DATA FOR ANALYSIS →
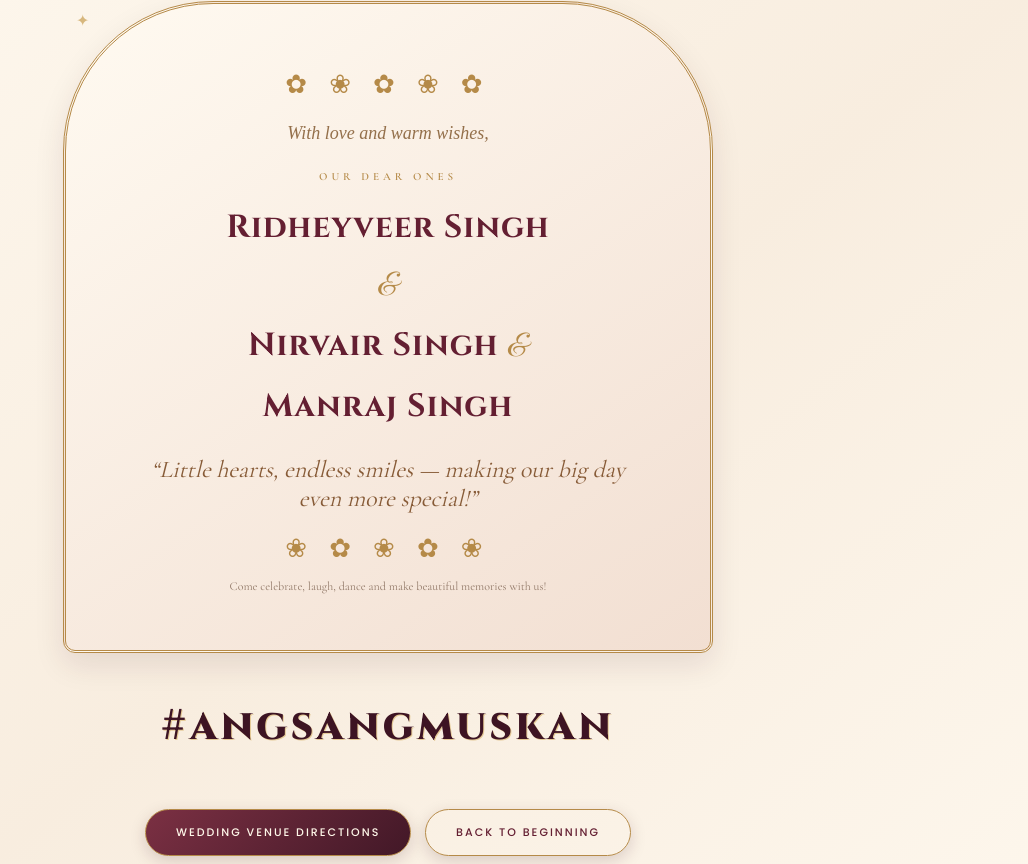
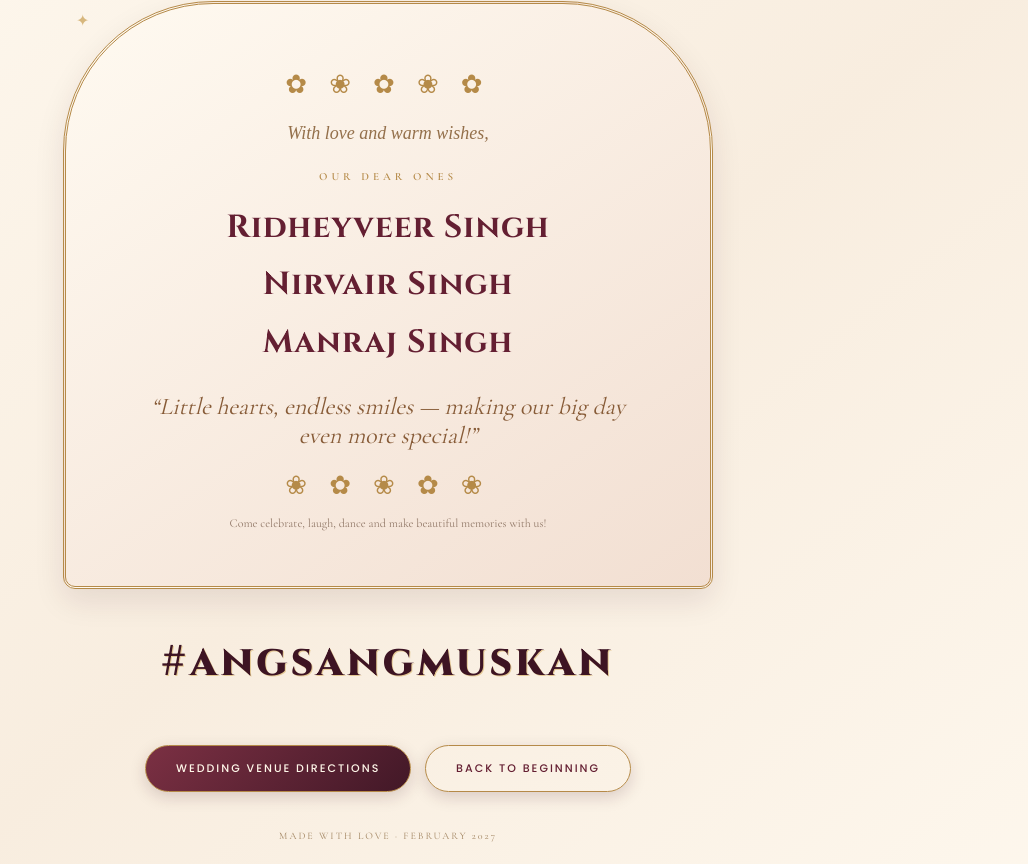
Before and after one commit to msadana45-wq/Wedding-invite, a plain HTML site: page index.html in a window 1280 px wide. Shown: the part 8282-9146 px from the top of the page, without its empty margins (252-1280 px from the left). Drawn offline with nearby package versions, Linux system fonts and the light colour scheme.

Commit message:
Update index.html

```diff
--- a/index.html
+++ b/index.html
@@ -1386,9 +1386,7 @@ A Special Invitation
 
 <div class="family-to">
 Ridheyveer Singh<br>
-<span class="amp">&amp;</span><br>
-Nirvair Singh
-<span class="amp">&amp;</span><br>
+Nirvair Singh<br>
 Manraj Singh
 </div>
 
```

YOUR TASK → Set down exactly the lines that begin with the one containing "Update index.html" and end with the last line above, and no others.

FINISHED EXERCISE →
Update index.html

```diff
--- a/index.html
+++ b/index.html
@@ -1386,9 +1386,7 @@ A Special Invitation
 
 <div class="family-to">
 Ridheyveer Singh<br>
-<span class="amp">&amp;</span><br>
-Nirvair Singh
-<span class="amp">&amp;</span><br>
+Nirvair Singh<br>
 Manraj Singh
 </div>
 
```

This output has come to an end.